Tag Archives: S&P 500 Low Volatility Index

The Virtues of Slow and Steady

For most of 2018, the S&P 500 Low Volatility Index® underperformed its parent S&P 500. Through the first nine months of 2018, the S&P 500 climbed 11% while the S&P 500 Low Volatility Index was up only 6%. Then October came and, in one month of acute volatility, the low volatility index recaptured parity with Read more […]

Bonding with Defensive Equity Strategies

“The aim of the wise is not to secure pleasure, but to avoid pain.” – Aristotle Recent volatility in equity markets may be unsettling to some investors. Skittishness about the stock market is understandable, especially in the context of the serenity in 2017. Volatility levels are relatively higher and risk is on the radar of Read more […]

Playing Defense and Offense With Factor Strategies

The domestic equity market, as measured by the S&P Composite 1500®, ended Q3 2018 with a gain of 10.47%. Over the past 10 years, the S&P Composite 1500 had annualized returns of 12.05%, showing an impressive bullish run since the 2008 Global Financial Crisis. Perhaps reflecting the market environment, growth-oriented investment styles, such as momentum Read more […]

Real Estate Gains Prominence in the S&P 500 Low Volatility Index

Year to date, the S&P 500 Low Volatility Index® has underperformed its parent S&P 500, up 5.52% compared to a 7.55% (through Aug. 16, 2018 close) increase for the benchmark.

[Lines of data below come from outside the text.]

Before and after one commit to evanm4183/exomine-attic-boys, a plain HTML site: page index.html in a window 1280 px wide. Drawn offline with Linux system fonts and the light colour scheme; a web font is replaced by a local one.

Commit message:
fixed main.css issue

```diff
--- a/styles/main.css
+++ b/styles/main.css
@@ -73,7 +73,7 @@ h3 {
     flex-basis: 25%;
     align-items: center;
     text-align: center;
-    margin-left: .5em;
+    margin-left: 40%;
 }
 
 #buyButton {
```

Those who are familiar with low volatility strategies will recognize that this performance is consistent with the historical pattern of returns and in line with Read more […]

Sector Volatility Conveys Most (But Not All) of the Story in the Latest S&P 500 Low Volatility Index Rebalance

In January 2018, realized volatility (rolling 252-day) for the S&P 500 reached a 27-year low. Since then, volatility has been steadily creeping up and as of April 30, 2018, it sat at 12.1%—almost double the levels in January. Despite having increased significantly, volatility is still well below the historical average of 16%. Rolling 252-Day Volatility Read more […]

Interest Rate Risk of Low Volatility Indices – Part II

In a previous blog, we performed preliminary exploration of rising interest rate exposure of the S&P 500® Low Volatility Index. In this blog, we continue the analysis to see if there is a relationship between the magnitude of interest rate change and magnitude of active return of the low volatility index relative to the S&P Read more […]

Low Volatility and Market Regime Shifts: Lessons From the First Quarter

Since antiquity, people have measured time in months. Unsurprisingly, investors tend to evaluate performance in monthly increments. This can be troublesome, as we will see in the case of low volatility, particularly during market regime changes. Low volatility strategies are designed to provide investors with protection in falling markets and participation in rising markets. Disappointments Read more […]

The Difference a Few Days Make

For investors, things looked very different between the end of January and the first part of February. Following a few days of market turmoil in February, volatility jumped to levels where it is once again at the forefront of investors’ consciousness. Volatility based on a 252-day lookback generally declined for S&P 500 sectors (Telecom excluded) Read more […]

How Low Can Volatility Go?

There’s still some time remaining in 2017, but if it goes the way the year has thus far, this will be the least volatile year for the S&P 500 in 22 years. Given this context, selection to the S&P 500® Low Volatility Index (an index of the 100 least volatile stocks in the S&P 500) Read more […]

A Study of the Classics – Part 2

This scene came to mind after I recently posited a few indexing milestones. My intent was to opine on watershed moments in design, those individual indices that marked advancement, a change in approach, or increased utility.  Almost immediately, I received “Yeah, but what about…?” communiques. So forthwith I complete my all-too-brief, original list with the Read more […]